• _EXERCISE_
Filter the entries down to the lines containing "import", and copy those lines.

• _INPUT DATA_
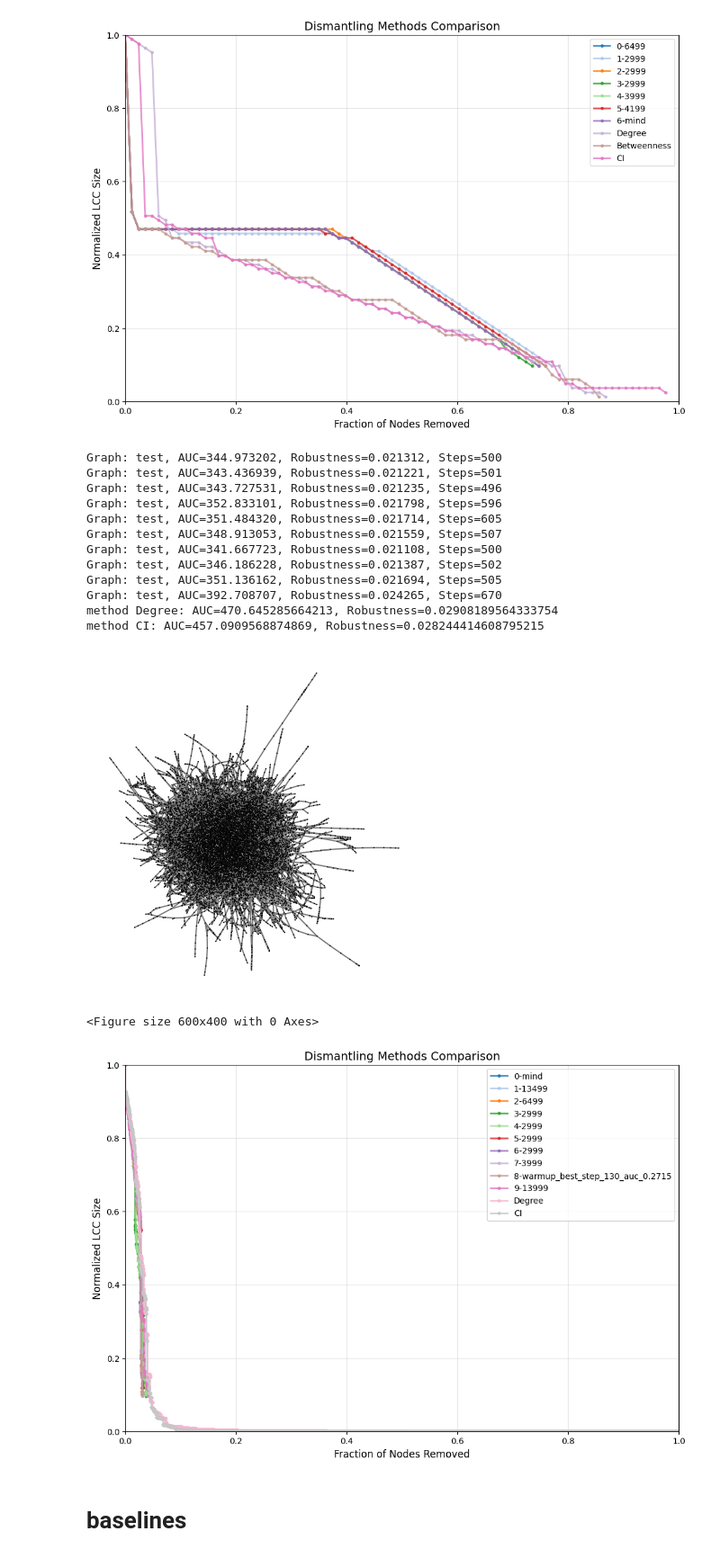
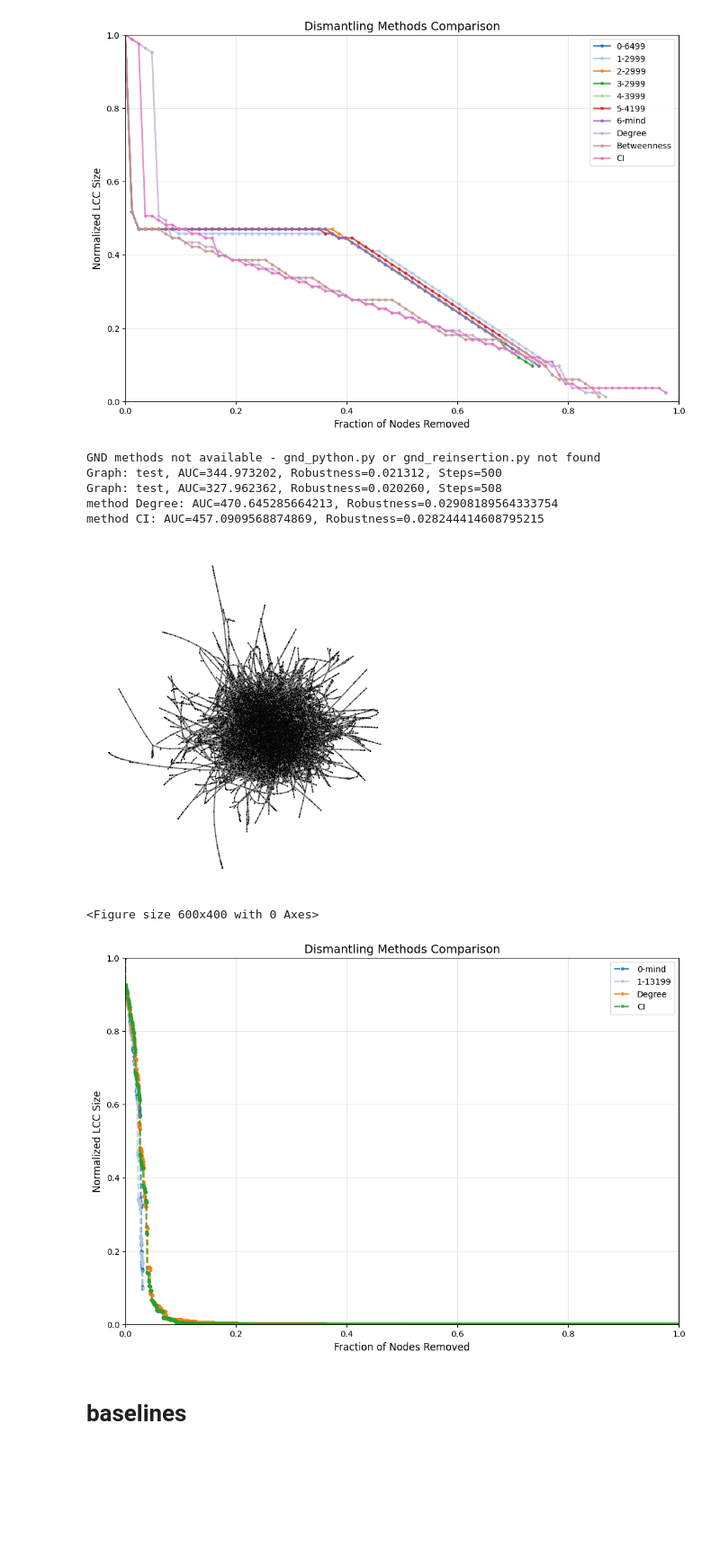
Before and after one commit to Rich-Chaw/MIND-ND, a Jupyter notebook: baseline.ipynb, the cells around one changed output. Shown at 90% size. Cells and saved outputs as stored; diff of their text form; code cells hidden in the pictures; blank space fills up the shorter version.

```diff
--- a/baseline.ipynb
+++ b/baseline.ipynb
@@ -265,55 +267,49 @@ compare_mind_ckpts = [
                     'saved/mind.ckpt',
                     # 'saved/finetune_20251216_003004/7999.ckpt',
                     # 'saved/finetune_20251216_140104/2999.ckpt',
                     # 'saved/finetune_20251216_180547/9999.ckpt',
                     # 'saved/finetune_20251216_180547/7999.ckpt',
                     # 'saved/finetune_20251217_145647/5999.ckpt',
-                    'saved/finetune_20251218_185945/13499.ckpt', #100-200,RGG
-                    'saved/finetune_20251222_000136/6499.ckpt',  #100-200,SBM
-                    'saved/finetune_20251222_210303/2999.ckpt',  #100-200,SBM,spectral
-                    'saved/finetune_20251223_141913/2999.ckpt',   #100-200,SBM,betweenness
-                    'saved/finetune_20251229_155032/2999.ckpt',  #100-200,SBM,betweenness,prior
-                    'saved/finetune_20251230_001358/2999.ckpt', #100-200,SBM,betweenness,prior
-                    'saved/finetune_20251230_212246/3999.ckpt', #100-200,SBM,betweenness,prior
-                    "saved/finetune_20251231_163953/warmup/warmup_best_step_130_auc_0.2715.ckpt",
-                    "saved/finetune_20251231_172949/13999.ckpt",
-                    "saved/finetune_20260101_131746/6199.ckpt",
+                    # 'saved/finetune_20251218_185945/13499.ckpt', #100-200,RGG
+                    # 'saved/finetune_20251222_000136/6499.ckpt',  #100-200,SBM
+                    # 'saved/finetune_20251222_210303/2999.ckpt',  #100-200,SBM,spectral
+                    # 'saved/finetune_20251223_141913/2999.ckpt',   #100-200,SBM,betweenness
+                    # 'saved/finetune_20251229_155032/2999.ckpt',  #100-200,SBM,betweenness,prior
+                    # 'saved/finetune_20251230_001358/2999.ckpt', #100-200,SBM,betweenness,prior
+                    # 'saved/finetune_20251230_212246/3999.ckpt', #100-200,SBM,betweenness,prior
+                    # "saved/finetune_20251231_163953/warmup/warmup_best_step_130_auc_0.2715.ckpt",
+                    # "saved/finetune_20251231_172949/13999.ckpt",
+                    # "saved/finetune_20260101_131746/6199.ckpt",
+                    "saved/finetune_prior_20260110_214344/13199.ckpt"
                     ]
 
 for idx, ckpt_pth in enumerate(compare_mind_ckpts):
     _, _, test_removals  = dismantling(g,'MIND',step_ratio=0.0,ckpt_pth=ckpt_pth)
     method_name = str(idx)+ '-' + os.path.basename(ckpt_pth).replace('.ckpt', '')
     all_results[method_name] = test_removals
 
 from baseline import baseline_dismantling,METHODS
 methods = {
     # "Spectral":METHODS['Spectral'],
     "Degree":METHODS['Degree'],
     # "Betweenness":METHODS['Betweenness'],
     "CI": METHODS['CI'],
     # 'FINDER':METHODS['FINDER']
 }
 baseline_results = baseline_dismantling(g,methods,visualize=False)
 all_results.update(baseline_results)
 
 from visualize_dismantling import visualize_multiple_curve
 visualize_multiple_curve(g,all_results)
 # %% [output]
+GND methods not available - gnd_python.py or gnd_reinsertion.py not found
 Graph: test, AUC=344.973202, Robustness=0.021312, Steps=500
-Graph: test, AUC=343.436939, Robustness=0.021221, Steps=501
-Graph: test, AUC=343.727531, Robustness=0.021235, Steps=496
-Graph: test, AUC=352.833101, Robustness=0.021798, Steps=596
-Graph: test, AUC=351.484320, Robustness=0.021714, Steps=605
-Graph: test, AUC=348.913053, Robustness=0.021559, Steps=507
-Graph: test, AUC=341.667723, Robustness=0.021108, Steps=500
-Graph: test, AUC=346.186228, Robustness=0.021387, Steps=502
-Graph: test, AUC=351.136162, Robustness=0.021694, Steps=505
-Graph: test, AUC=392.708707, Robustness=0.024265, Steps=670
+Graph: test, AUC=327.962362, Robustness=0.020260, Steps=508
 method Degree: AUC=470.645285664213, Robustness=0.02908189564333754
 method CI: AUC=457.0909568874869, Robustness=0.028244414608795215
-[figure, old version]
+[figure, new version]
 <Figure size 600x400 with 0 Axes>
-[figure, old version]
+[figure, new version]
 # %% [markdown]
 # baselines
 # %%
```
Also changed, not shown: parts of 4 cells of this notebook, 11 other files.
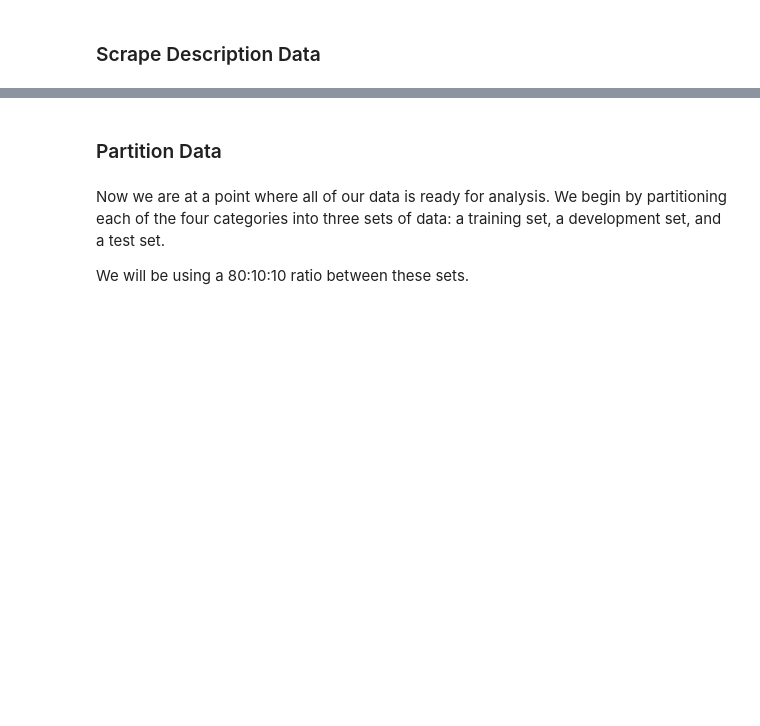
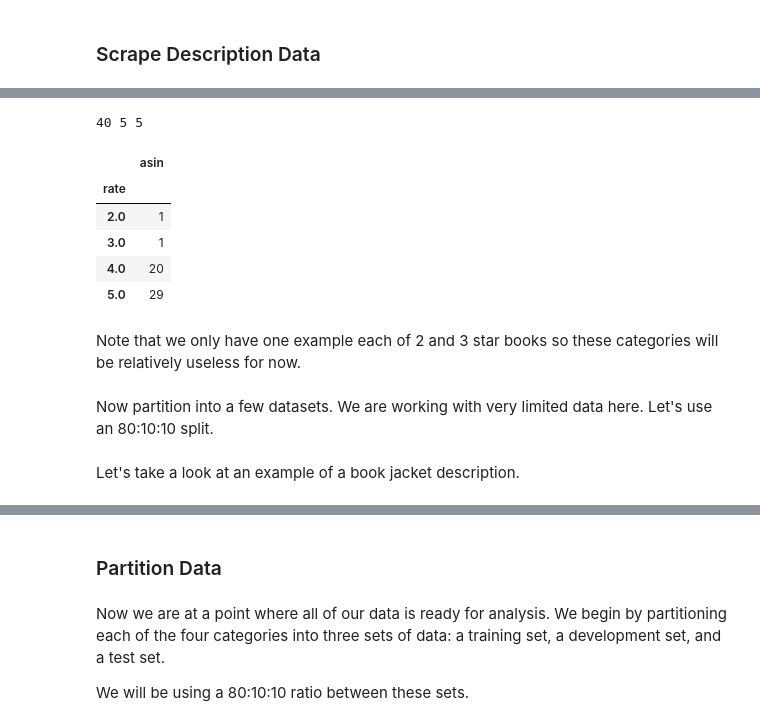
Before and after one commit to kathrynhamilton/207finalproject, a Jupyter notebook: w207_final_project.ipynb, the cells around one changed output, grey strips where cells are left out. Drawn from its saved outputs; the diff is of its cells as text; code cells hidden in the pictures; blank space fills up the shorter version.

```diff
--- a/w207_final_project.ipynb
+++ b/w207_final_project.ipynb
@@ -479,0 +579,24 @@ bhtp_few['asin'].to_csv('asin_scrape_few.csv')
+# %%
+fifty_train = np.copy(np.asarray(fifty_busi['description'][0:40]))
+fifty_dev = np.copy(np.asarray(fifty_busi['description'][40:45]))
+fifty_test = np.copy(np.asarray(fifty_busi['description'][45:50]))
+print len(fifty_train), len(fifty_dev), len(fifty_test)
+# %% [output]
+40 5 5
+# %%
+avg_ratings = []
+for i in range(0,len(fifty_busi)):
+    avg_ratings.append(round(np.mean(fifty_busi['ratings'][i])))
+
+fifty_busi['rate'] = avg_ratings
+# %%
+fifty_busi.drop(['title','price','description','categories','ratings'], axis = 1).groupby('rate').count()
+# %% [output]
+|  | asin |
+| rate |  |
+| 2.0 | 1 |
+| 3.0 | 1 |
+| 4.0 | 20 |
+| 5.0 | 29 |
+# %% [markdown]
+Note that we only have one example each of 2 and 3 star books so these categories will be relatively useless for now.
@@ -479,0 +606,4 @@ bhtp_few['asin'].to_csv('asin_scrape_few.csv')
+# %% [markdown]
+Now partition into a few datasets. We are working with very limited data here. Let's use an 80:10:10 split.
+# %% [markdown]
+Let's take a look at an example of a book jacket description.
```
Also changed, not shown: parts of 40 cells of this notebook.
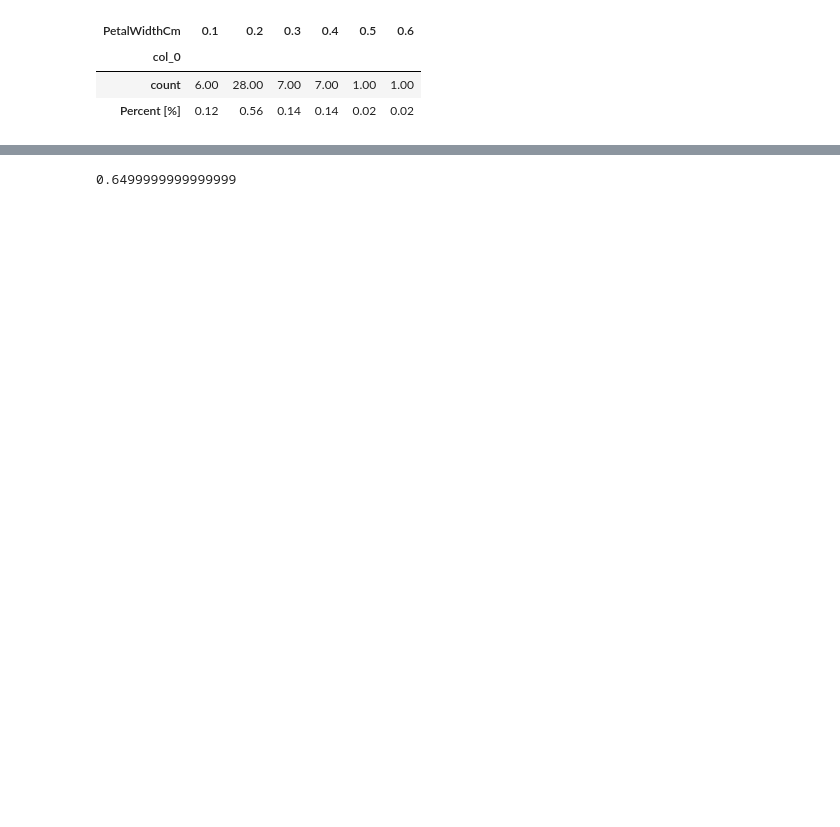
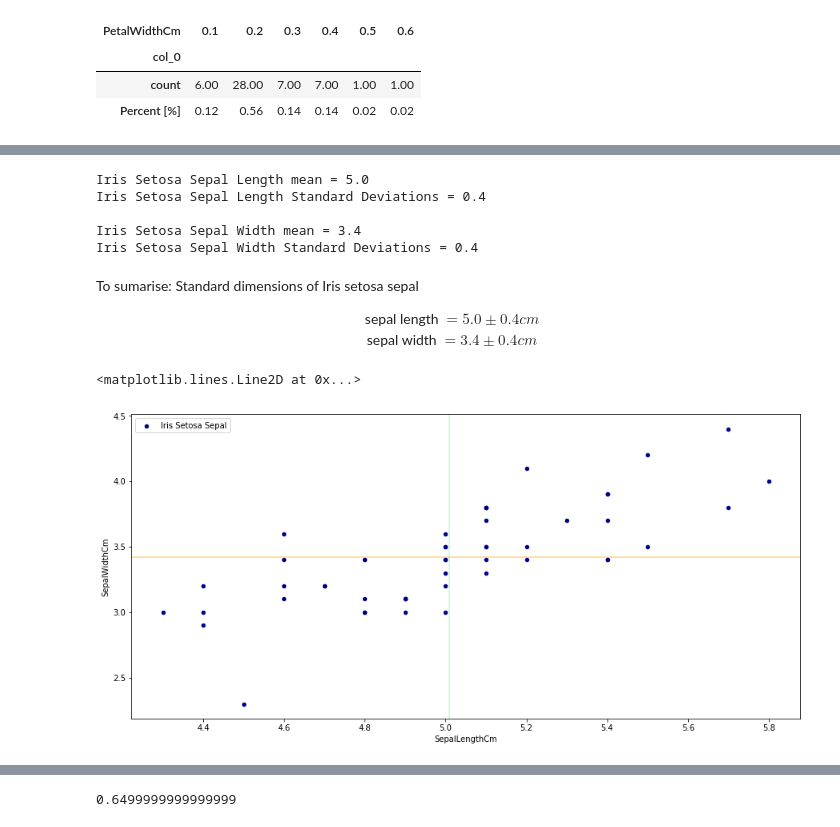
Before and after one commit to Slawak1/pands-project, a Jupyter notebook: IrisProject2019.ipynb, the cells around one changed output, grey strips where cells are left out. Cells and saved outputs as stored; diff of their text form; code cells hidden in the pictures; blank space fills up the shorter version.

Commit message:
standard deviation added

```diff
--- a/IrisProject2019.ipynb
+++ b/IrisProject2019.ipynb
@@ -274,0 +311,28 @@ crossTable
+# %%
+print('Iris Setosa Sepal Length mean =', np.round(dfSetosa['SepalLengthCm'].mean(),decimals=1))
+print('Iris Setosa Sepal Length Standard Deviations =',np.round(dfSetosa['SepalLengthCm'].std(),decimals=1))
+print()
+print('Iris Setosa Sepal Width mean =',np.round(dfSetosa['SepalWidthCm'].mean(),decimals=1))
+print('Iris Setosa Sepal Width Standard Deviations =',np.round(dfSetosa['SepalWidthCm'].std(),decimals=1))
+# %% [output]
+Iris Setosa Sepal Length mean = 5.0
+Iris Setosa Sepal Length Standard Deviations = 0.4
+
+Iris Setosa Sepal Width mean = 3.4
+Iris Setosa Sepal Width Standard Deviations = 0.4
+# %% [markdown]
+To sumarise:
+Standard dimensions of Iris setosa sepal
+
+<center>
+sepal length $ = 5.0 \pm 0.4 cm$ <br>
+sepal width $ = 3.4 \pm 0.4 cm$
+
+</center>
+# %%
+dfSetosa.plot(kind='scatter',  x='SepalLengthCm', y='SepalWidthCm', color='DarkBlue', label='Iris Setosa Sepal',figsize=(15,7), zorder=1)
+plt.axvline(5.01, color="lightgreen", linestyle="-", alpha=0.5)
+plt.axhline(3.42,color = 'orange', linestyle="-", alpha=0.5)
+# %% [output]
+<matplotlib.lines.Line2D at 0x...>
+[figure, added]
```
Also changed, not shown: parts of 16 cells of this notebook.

• _EXERCISE SOLUTION_
 from baseline import baseline_dismantling,METHODS
 from visualize_dismantling import visualize_multiple_curve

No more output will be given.